Your assignment – Omit every picture, then give all the entries again exactly.
○ ○ ○
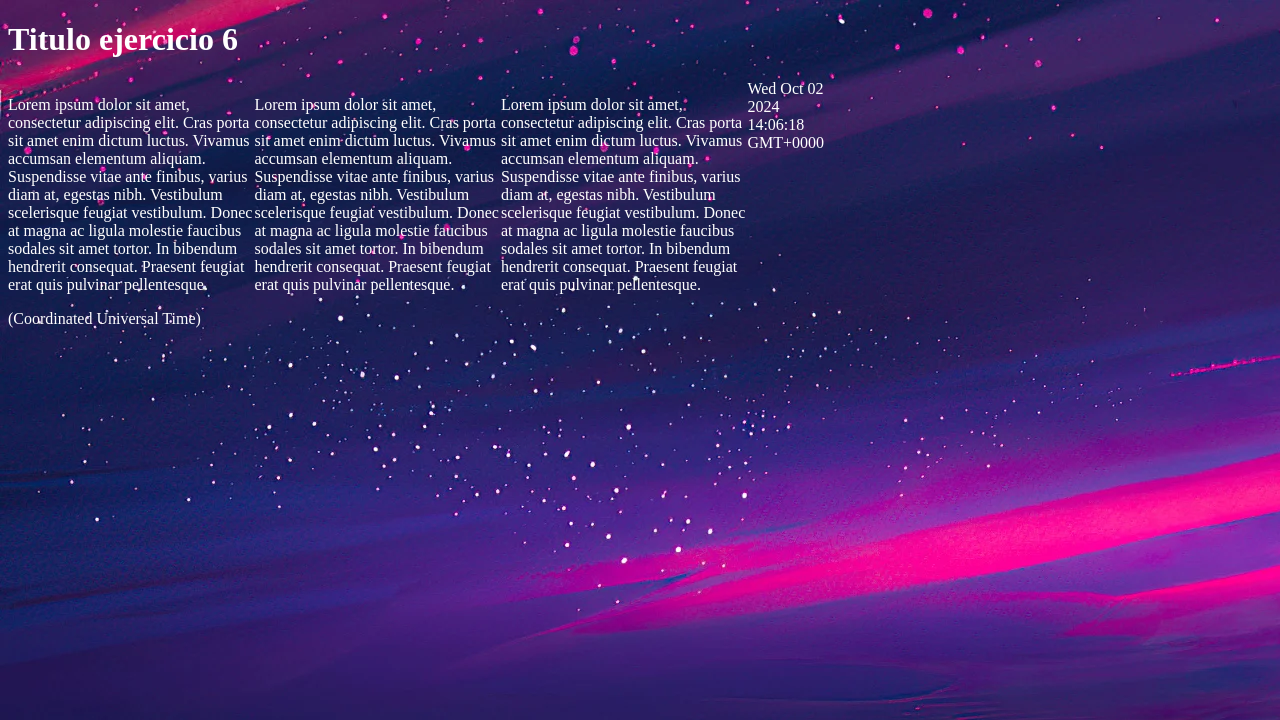
Repository: demoniers/clase
Page: lenguajes/html/ejercicio6/src/index.html
An editor plug-in stored every save of this project. The page is shown before and after the next save, followed by the edit.
The browser window is 1280 px wide. The pictures show the whole page.

Above is the page before, as saved 2024-10-08 13:07:12.

### lenguajes/html/ejercicio6/src/index.html
<!DOCTYPE html>
<html>
  <head>
    <base href="../img/">
    <title>Hojas de Estilo</title>
    <link rel="icon" type="image/x-icon" href="../img/icon.ico">
    <link rel="stylesheet" href="../style/style.css" />
    <meta name="author" content="Diego" />
    <meta name="description" content="Esto es una web" />
    <!---meta http-equiv="refresh" content="60; URL=http://www.google.com/" /> -->
  </head>

  <body>
    <h1 class="encabezado">Titulo ejercicio 6</h1>
    <div id="container">
      <div class="content" id="conent1">
        <p>Lorem ipsum dolor sit amet, consectetur adipiscing elit. Cras porta sit amet enim dictum luctus. Vivamus accumsan elementum aliquam. Suspendisse vitae ante finibus, varius diam at, egestas nibh. Vestibulum scelerisque feugiat vestibulum. Donec at magna ac ligula molestie faucibus sodales sit amet tortor. In bibendum hendrerit consequat. Praesent feugiat erat quis pulvinar pellentesque.</p>
      </div>
      <div class="content" id="conent3">
        <p>Lorem ipsum dolor sit amet, consectetur adipiscing elit. Cras porta sit amet enim dictum luctus. Vivamus accumsan elementum aliquam. Suspendisse vitae ante finibus, varius diam at, egestas nibh. Vestibulum scelerisque feugiat vestibulum. Donec at magna ac ligula molestie faucibus sodales sit amet tortor. In bibendum hendrerit consequat. Praesent feugiat erat quis pulvinar pellentesque.</p>
      </div>
      <div class="content" id="conent2">
        <p>Lorem ipsum dolor sit amet, consectetur adipiscing elit. Cras porta sit amet enim dictum luctus. Vivamus accumsan elementum aliquam. Suspendisse vitae ante finibus, varius diam at, egestas nibh. Vestibulum scelerisque feugiat vestibulum. Donec at magna ac ligula molestie faucibus sodales sit amet tortor. In bibendum hendrerit consequat. Praesent feugiat erat quis pulvinar pellentesque.</p>
      </div>
      <p id="fh"></p>
    </div>
  </body>
  <script>
    fecha = document.getElementById("fh");
    f = new Date();
    fecha.innerHTML = f;
</script>
</html>

### lenguajes/html/ejercicio6/style/style.css
        /* Estilo que aplica al cuerpo de la página */
        body {
            background-color: #ae58bb;
            background-image: url(../img/fondo.jpg);
            color: white;
        }
        .encabezado {
            width: 25%;
        }
        #container {
            width: 65%;
            align-items: center;
        }
        .content {
            float: left;
            width: 30%;
        }

After the next save:
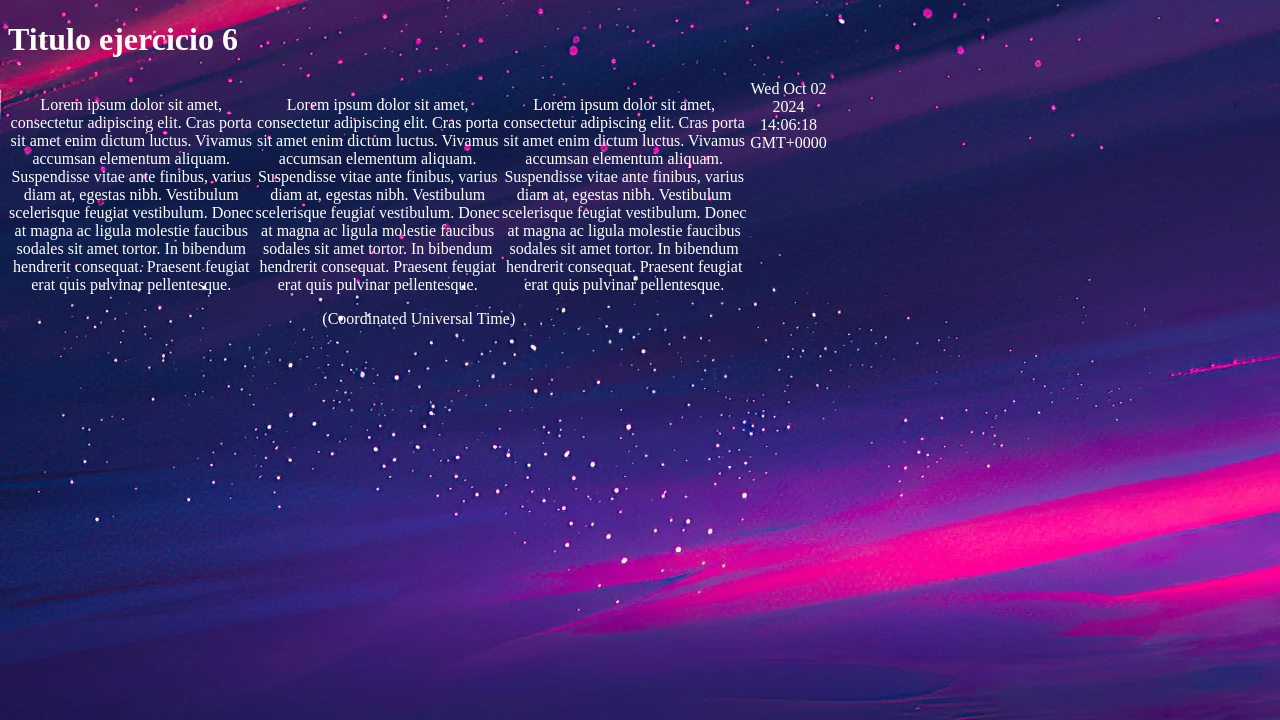
Saved 11 s later.
--- a/lenguajes/html/ejercicio6/style/style.css
+++ b/lenguajes/html/ejercicio6/style/style.css
@@ -9,7 +9,7 @@
         }
         #container {
             width: 65%;
-            align-items: center;
+            text-align: center;
         }
         .content {
             float: left;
○ ○ ○
Task result –
Repository: demoniers/clase
Page: lenguajes/html/ejercicio6/src/index.html
An editor plug-in stored every save of this project. The page is shown before and after the next save, followed by the edit.
The browser window is 1280 px wide. The pictures show the whole page.

Above is the page before, as saved 2024-10-08 13:07:12.

### lenguajes/html/ejercicio6/src/index.html
<!DOCTYPE html>
<html>
  <head>
    <base href="../img/">
    <title>Hojas de Estilo</title>
    <link rel="icon" type="image/x-icon" href="../img/icon.ico">
    <link rel="stylesheet" href="../style/style.css" />
    <meta name="author" content="Diego" />
    <meta name="description" content="Esto es una web" />
    <!---meta http-equiv="refresh" content="60; URL=http://www.google.com/" /> -->
  </head>

  <body>
    <h1 class="encabezado">Titulo ejercicio 6</h1>
    <div id="container">
      <div class="content" id="conent1">
        <p>Lorem ipsum dolor sit amet, consectetur adipiscing elit. Cras porta sit amet enim dictum luctus. Vivamus accumsan elementum aliquam. Suspendisse vitae ante finibus, varius diam at, egestas nibh. Vestibulum scelerisque feugiat vestibulum. Donec at magna ac ligula molestie faucibus sodales sit amet tortor. In bibendum hendrerit consequat. Praesent feugiat erat quis pulvinar pellentesque.</p>
      </div>
      <div class="content" id="conent3">
        <p>Lorem ipsum dolor sit amet, consectetur adipiscing elit. Cras porta sit amet enim dictum luctus. Vivamus accumsan elementum aliquam. Suspendisse vitae ante finibus, varius diam at, egestas nibh. Vestibulum scelerisque feugiat vestibulum. Donec at magna ac ligula molestie faucibus sodales sit amet tortor. In bibendum hendrerit consequat. Praesent feugiat erat quis pulvinar pellentesque.</p>
      </div>
      <div class="content" id="conent2">
        <p>Lorem ipsum dolor sit amet, consectetur adipiscing elit. Cras porta sit amet enim dictum luctus. Vivamus accumsan elementum aliquam. Suspendisse vitae ante finibus, varius diam at, egestas nibh. Vestibulum scelerisque feugiat vestibulum. Donec at magna ac ligula molestie faucibus sodales sit amet tortor. In bibendum hendrerit consequat. Praesent feugiat erat quis pulvinar pellentesque.</p>
      </div>
      <p id="fh"></p>
    </div>
  </body>
  <script>
    fecha = document.getElementById("fh");
    f = new Date();
    fecha.innerHTML = f;
</script>
</html>

### lenguajes/html/ejercicio6/style/style.css
        /* Estilo que aplica al cuerpo de la página */
        body {
            background-color: #ae58bb;
            background-image: url(../img/fondo.jpg);
            color: white;
        }
        .encabezado {
            width: 25%;
        }
        #container {
            width: 65%;
            align-items: center;
        }
        .content {
            float: left;
            width: 30%;
        }

After the next save:
Saved 11 s later.
--- a/lenguajes/html/ejercicio6/style/style.css
+++ b/lenguajes/html/ejercicio6/style/style.css
@@ -9,7 +9,7 @@
         }
         #container {
             width: 65%;
-            align-items: center;
+            text-align: center;
         }
         .content {
             float: left;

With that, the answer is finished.